This hand-crafted approach has created two stunning, intricate records, but presents an equally stunning challenge.
“There are more and more artists who are working at home, by themselves, and throwing a bunch of stuff down,” which, according to Hall, is a good thing, except, “Then you have this music that you’ve created and it’s time to perform it, and that part is a whole other separate process.”
Hall has performed professionally for more than a decade, first with the afro-beat collective NOMO and later with dream-pop success-story Wild Belle, on stages small and very large (Conan O’Brien, Coachella, Lollapalooza), but even with that experience, making those months of marination and layers of brush-stroke just happen for a live audience is still a creative conflict.

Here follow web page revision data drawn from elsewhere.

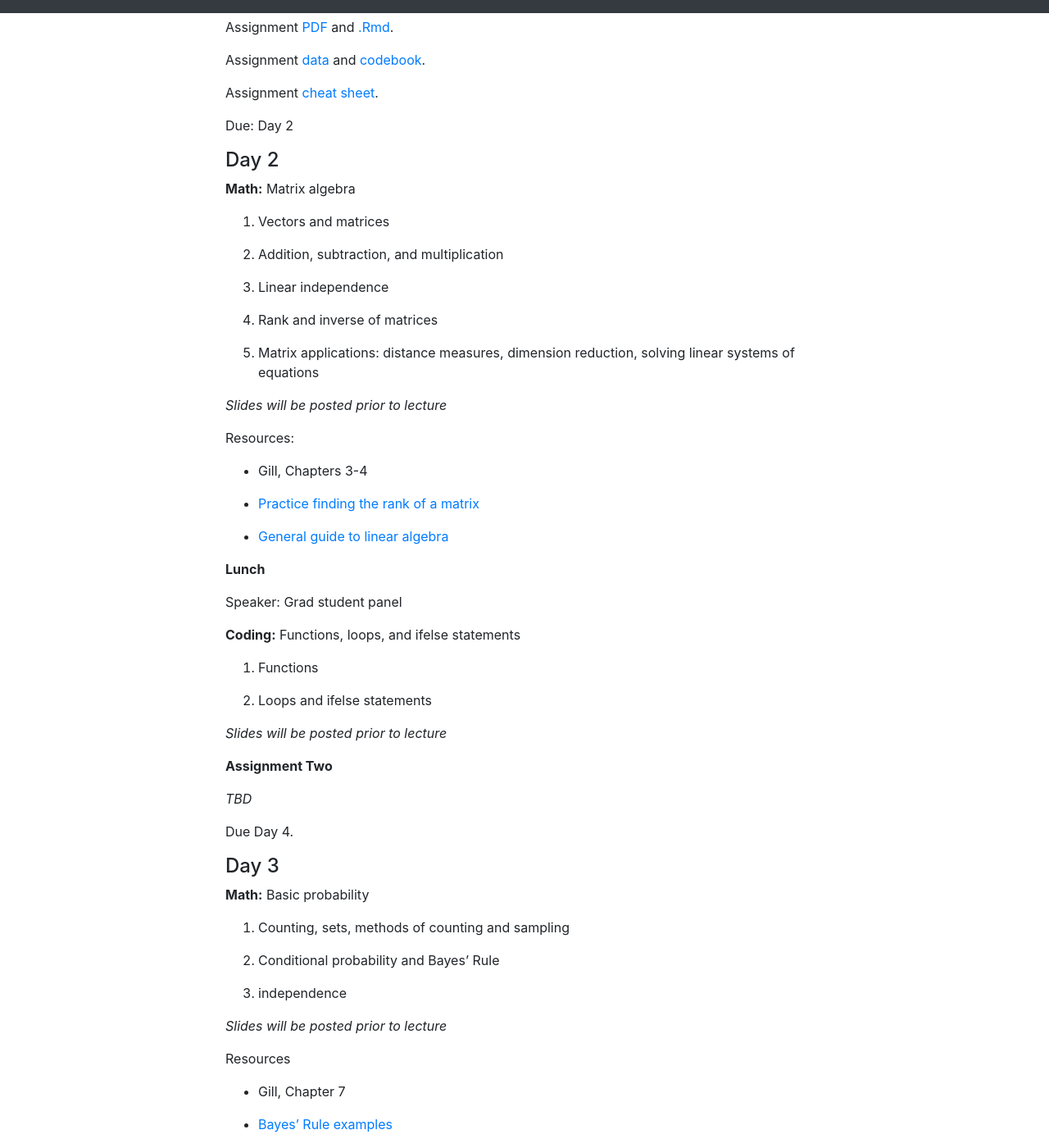
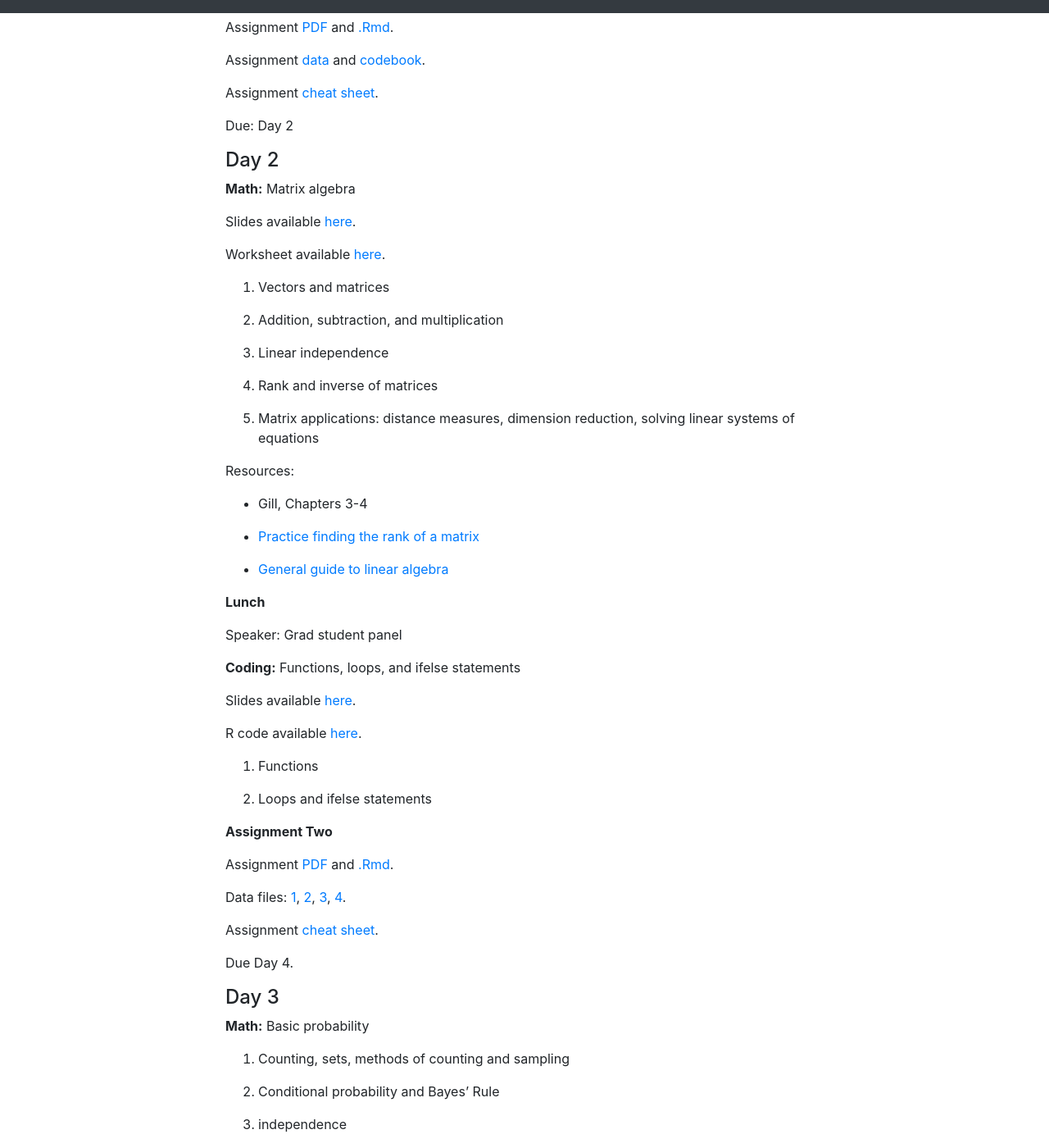
Before and after one commit to bstewart/princeton_methods_camp, a Jekyll site: the page built from camp.md, in a window 1280 px wide and 1400 px high, scrolled down 1088 px. Shown: the whole window at 82% size. Built offline with Jekyll 4.4.1, drawn with Linux system fonts in a browser that asks for light colours; our own code applies the rules of GitHub Pages for plain Markdown files.

Commit message:
linking day 2 files on site

```diff
--- a/camp.md
+++ b/camp.md
@@ -6,9 +6,9 @@ The outline for the in-person portion of camp can be found below.
 
 **Math:** Calculus
 
-Slides available [here](download/DayOneSlideshowCamp2019.pdf)
+Slides available [here](download/day1/DayOneSlideshowCamp2019.pdf)
 
-Worksheet available [here](download/DayOneWorksheetCamp2019.pdf).
+Worksheet available [here](download/day1/DayOneWorksheetCamp2019.pdf).
 
 1. Review of summer assignment topics: chain rule, derivatives of logs/exponents
 
@@ -30,9 +30,9 @@ Speaker: Miguel Centeno
 
 **Coding:** Review of basics
 
-Slides available [here](download/Day_one_programming_final.pdf).
+Slides available [here](download/day1/Day_one_programming_final.pdf).
 
-Activity available [here](download/Day_one_programming_Student_Acitivty_Code.Rmd), data [here](download/addhealthlec1.csv).
+Activity available [here](download/day1/Day_one_programming_Student_Acitivty_Code.Rmd), data [here](download/day1/addhealthlec1.csv).
 
 1. Summer review: indexing and manipulation of four main data structures (vectors, lists, matrices, and data.frames)
 
@@ -48,17 +48,21 @@ Resources:
 
 **Assignment One**
 
-Assignment [PDF](download/2019_Day_1_Assignment_.pdf) and [.Rmd](download/2019Day1Assignment.Rmd).
+Assignment [PDF](download/day1/2019_Day_1_Assignment_.pdf) and [.Rmd](download/day1/2019Day1Assignment.Rmd).
 
-Assignment [data](download/anespilot16.csv) and [codebook](download/anes_pilot_2016_CodebookUserGuide.pdf).
+Assignment [data](download/day1/anespilot16.csv) and [codebook](download/day1/anes_pilot_2016_CodebookUserGuide.pdf).
 
-Assignment [cheat sheet](download/2019_Day_1_Bonus_Content.pdf).
+Assignment [cheat sheet](download//day1/2019_Day_1_Bonus_Content.pdf).
 
 Due: Day 2
 
 #### Day 2
 
 **Math:** Matrix algebra
+
+Slides available [here](download/day2/DayTwoSlideshowCamp2019.pdf).
+
+Worksheet available [here](download/day2/Linear_algebra_worksheet_.pdf).
 
 1. Vectors and matrices
 
@@ -69,8 +73,6 @@ Due: Day 2
 4. Rank and inverse of matrices
 
 5. Matrix applications: distance measures, dimension reduction, solving linear systems of equations
-
-*Slides will be posted prior to lecture*
 
 Resources:
 
@@ -86,15 +88,21 @@ Speaker: Grad student panel
 
 **Coding:** Functions, loops, and ifelse statements
 
+Slides available [here](download/day2/Final_slides_for_programming_day_two_functions_and_apply.slides.pdf).
+
+R code available [here](download/day2/programming day two functions and apply.R).
+
 1. Functions
 
 2. Loops and ifelse statements
 
-*Slides will be posted prior to lecture*
-
 **Assignment Two**
 
-*TBD*
+Assignment [PDF](download/day2/Day2and3Assignment.pdf) and [.Rmd](download/day2/Day2and3Assignment.Rmd).
+
+Data files: [1](download/day2/childmh.csv), [2](download/day2/finalaedf.csv), [3](download/day2/stateyearreports.csv), [4](download/day2/stateyears.csv).
+
+Assignment [cheat sheet](Day2and3Assignment_Bonus_Content.pdf).
 
 Due Day 4.
 
```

Take, for instance, what I believe is the best In Tall Buildings song: “Good Fences,” track one, side two, off the first record. It opens with drum machine and synth, Hall singing a multi-tracked harmony with himself, and then at one-minute-thirty-three the electronics drop out, replaced by tambourine, finger-picked acoustic guitar, and plaintive voice, but at two-twenty-two all the layers return, symphonically, with at least one clarinet — accompanied by a whole choir of Eriks — before everything tumbles and fades. It is a perfect song for headphones, but not for the stage.
“We did perform it once or twice, but it was weird — hard to arrange,” Hall said. “It didn’t translate.” The experience led him to embrace the dichotomy of the solo recording/performing artist. “I’ve gotten more comfortable with that idea that that [the performance] part of the process is entirely separate, and that’s liberating. I used to be really bogged down with trying to replicate the record.”

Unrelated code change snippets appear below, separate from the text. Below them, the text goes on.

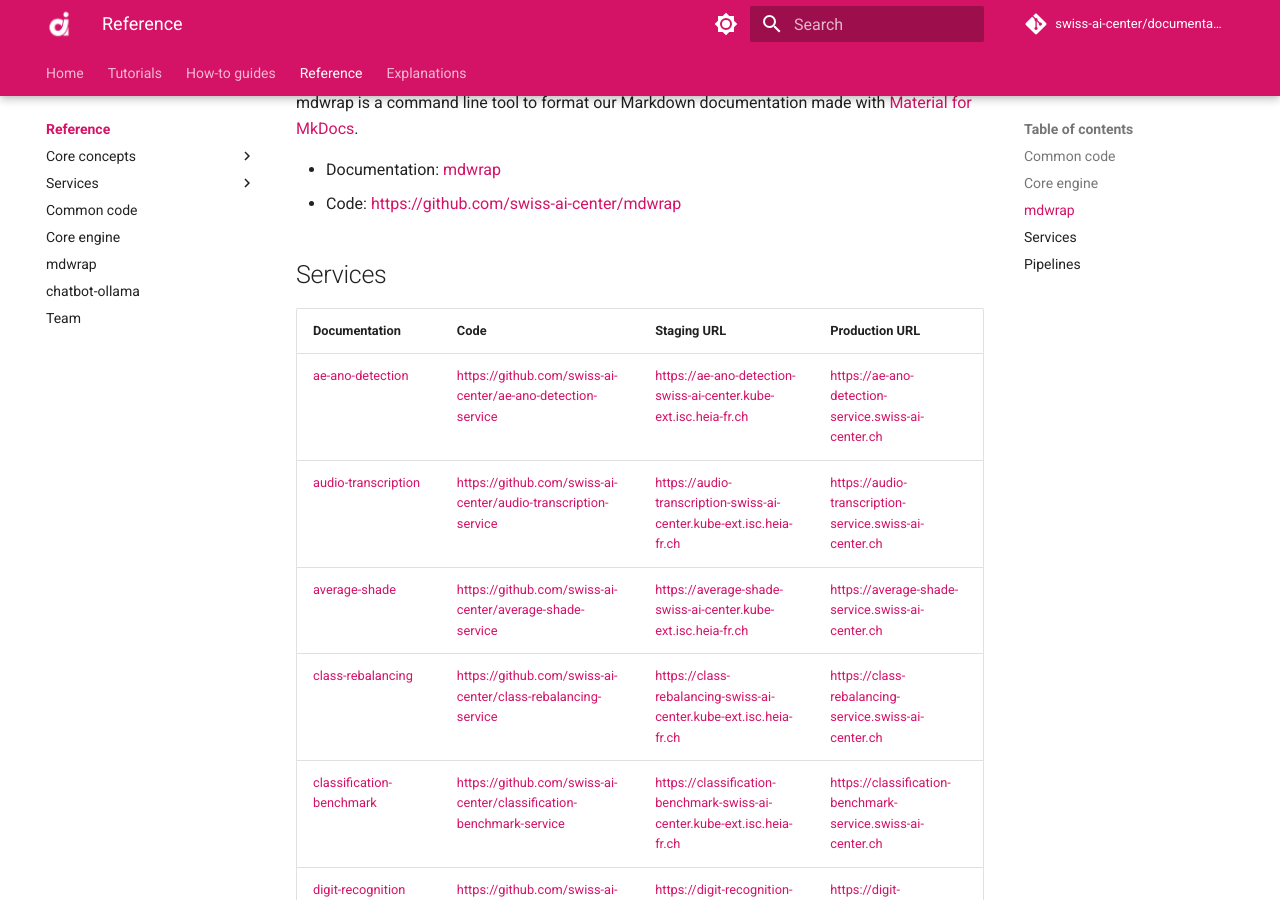
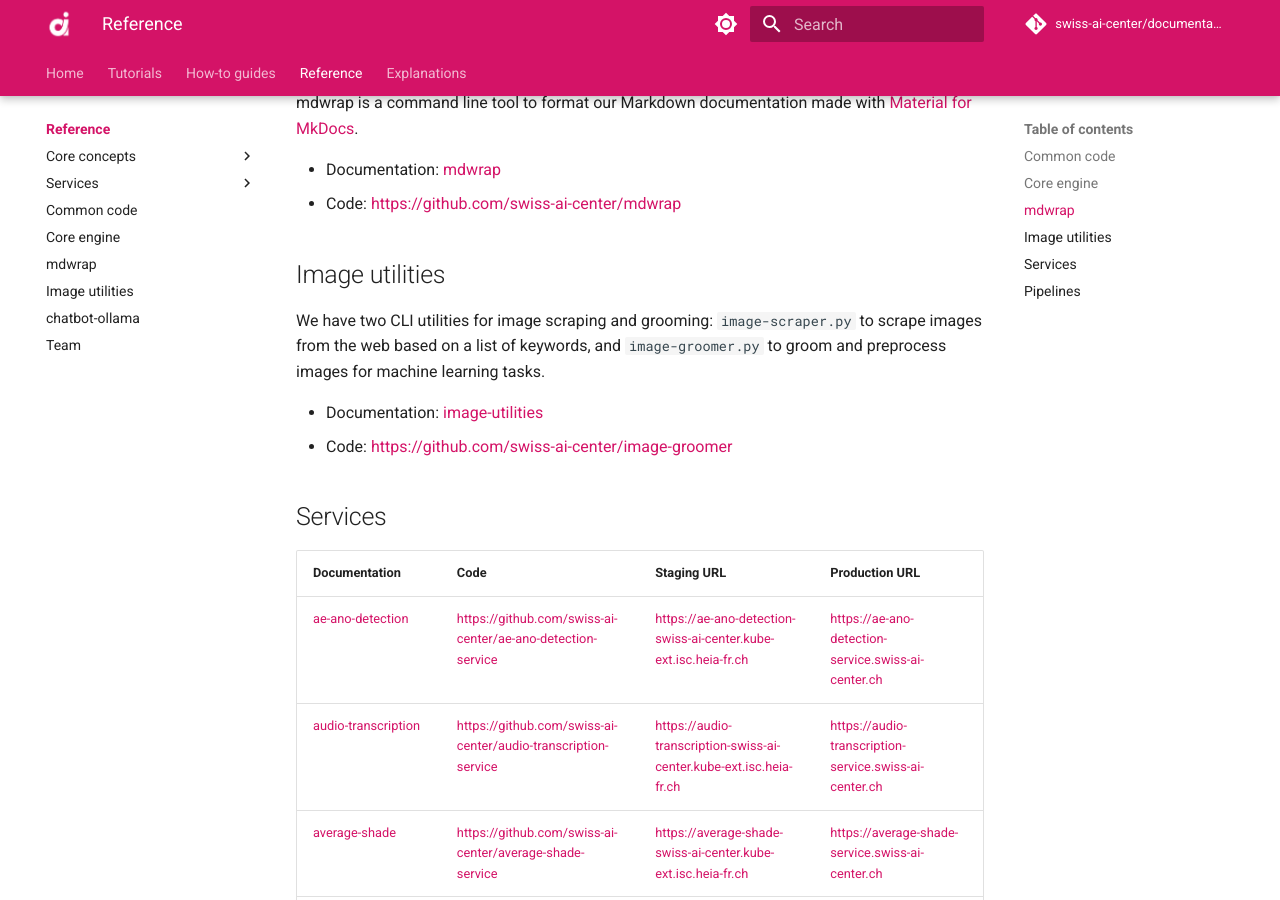
Before and after one commit to swiss-ai-center/documentation, an MkDocs documentation site: the page built from docs/reference/index.md, in a window 1280 px wide and 900 px high, scrolled down 772 px. Built offline with MkDocs 1.6.1 and Material for MkDocs 9.7.7, drawn with Linux system fonts in a browser that asks for light colours; comment, search, counter and statistics services are not loaded; part of the change alters nothing that is shown; some of the changed text lies outside the part shown.

Commit message:
Added documentation for image utilities available in the image-groomer repo (#134)

````diff
--- /dev/null
+++ b/docs/reference/image-utilities.md
@@ -0,0 +1,117 @@
+# Image utilities
+
+We have two CLI utilities for image scraping and grooming:
+
+- `image-scraper.py`: Scrape images from the web based on a list of keywords.
+- `image-groomer.py`: Groom and preprocess images for machine learning tasks.
+
+## Project information
+
+- [:material-account-group: Main author - HEIA-FR](https://www.hes-so.ch/swiss-ai-center/equipe)
+- [:material-git: Code](https://github.com/swiss-ai-center/image-groomer)
+
+## Description
+
+This package provides utilities for image scraping and grooming. It is designed
+to prepare datasets for machine learning tasks such as image classification,
+object detection, and image generation.
+
+The `image-scraper.py` script allows users to scrape images from the web based
+on a list of keywords, while the `image-groomer.py` script provides
+functionalities for grooming and preprocessing images, including resizing,
+cropping, and format conversion.
+
+### Image Scraper
+
+This script is an image bulk downloader. It downloads large numbers of images
+from urls obtained with a search engine (in this case Bing Image Search) based
+on a search keyword or a list of keywords. This script automates the process of
+downloading and organizing large sets of images for composing datasets, with
+deduplication and multi-threading support.
+
+Features:
+
+- Bulk image downloading from Bing Image Search.
+- Supports adult content filtering, applied per default, use `--no-adult-filter`
+  to remove.
+- Can apply Bing search filters (e.g., image size).
+- Handles corrupted images and duplicate downloads.
+- Can process multiple keywords from a file, saving each set in a separate
+  subdirectory.
+- gif files are blocked by default, use `--allow-gif` to allow them.
+- Multi-threaded downloading for speed.
+
+Example usage:
+
+`python image-scraper.py -v -s "cat" --limit 100 -o data_raw/cat --allow-gif`
+
+### Image Groomer
+
+Simple utility to groom large set of images. While not limited to, the tools
+available in the groomer are targeting the preparation of training and
+evaluation sets in the context of classification tasks. It can provide simple
+statistics on a set of images, detect strict or perceptual duplicates, perform
+resizing and stratification into subsets (train, validation, test).
+
+The set of images to process is defined either in one or more paths or in one or
+more files. In "stat" mode, it just computes some stats on the images. In
+"label" mode, it launches a simple labeling tool that will let the user inspect
+the images and move them according to the class labels defined in the label
+dictionary passed as argument.
+
+The application hosts several modes:
+
+- **stat**: Compute statistics on a set of images. Examples:
+  `python3 image-groomer.py -v -m stat ~/my_dir/raw_data/*`
+
+- **detect_same**: Detect identical images, optionnaly remove them with the flag
+  `-rs`, or visualize duplicates with the flag `-i`. Example:
+  `python3 image-groomer.py -r -m detect_same my_dir/my_category > tmp.txt`.
+
+- **detect_similar**: Same as previous mode but detect similar images (resized,
+  partial blurring etc) with perceptual hashing.
+
+- **label**: Launch a simple TkInter labeller allowing to quickly label images
+  in the categories defined above. Example:
+  `python3 image-groomer.py -v -m label ~/my_dir/raw_data/tmp`
+
+- **make_uniform**: Make the images uniform by converting all files to RGB, jpg
+  compression, and optionally to a same size along width, height or both. It also
+  includes different options for renaming the files in a consistent way.
+
+- **make_sets**: Take a source directory containing categories of images and
+  split it into train, validation and test sets. The split preserves the class
+  balance. Default split sizes are, respectively, 80%, 10% and 10%. Example source
+  directory:
+
+  ```text
+  unsplit_data_dir
+  ├───category_a
+  │   └───...
+  ├───category_b
+  │   └───...
+  └───category_c
+      └───...
+      ...
+  ```
+
+  Result after data sets creation:
+
+  ```text
+  split_data_dir
+  ├───test
+  │   ├───category_a
+  │   ├───category_b
+  │   └───category_c
+  |   ...
+  ├───train
+  │   ├───category_a
+  │   ├───category_b
+  │   └───category_c
+  |   ...
+  └───validate
+  │   ├───category_a
+  │   ├───category_b
+  │   └───category_c
+  |   ...
+  ```
--- a/docs/reference/index.md
+++ b/docs/reference/index.md
@@ -30,6 +30,15 @@ mdwrap is a command line tool to format our Markdown documentation made with
 
 - Documentation: [mdwrap](./mdwrap.md)
 - Code: <https://github.com/swiss-ai-center/mdwrap>
+
+## Image utilities
+
+We have two CLI utilities for image scraping and grooming: `image-scraper.py` to
+scrape images from the web based on a list of keywords, and `image-groomer.py`
+to groom and preprocess images for machine learning tasks.
+
+- Documentation: [image-utilities](./image-utilities.md)
+- Code: <https://github.com/swiss-ai-center/image-groomer>
 
 ## Services
 
--- a/mkdocs.yml
+++ b/mkdocs.yml
@@ -5,7 +5,7 @@ site_author: Swiss AI Center contributors
 site_url: https://docs.swiss-ai-center.ch
 site_description: >-
   Documentation website for the Swiss AI Center project.
-copyright: Copyright &copy; 2022 - 2024 Swiss AI Center
+copyright: Copyright &copy; 2022 - 2025 Swiss AI Center
 nav:
   - Home:
       - index.md
@@ -80,6 +80,7 @@ nav:
       - Common code: reference/common-code.md
       - Core engine: reference/core-engine.md
       - mdwrap: reference/mdwrap.md
+      - Image utilities: reference/image-utilities.md
       - chatbot-ollama: reference/chatbot-ollama.md
       - Team: reference/team.md
   - Explanations:
````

Hall explains it just before hanging up: “It’s about finding what is essential in conveying the essence of the song.”
Which is another reason to like In Tall Buildings: you can go mad for the frozen-in-amber loveliness of the records and then get excited to see how the stage will evolve that beauty, and show it to you anew.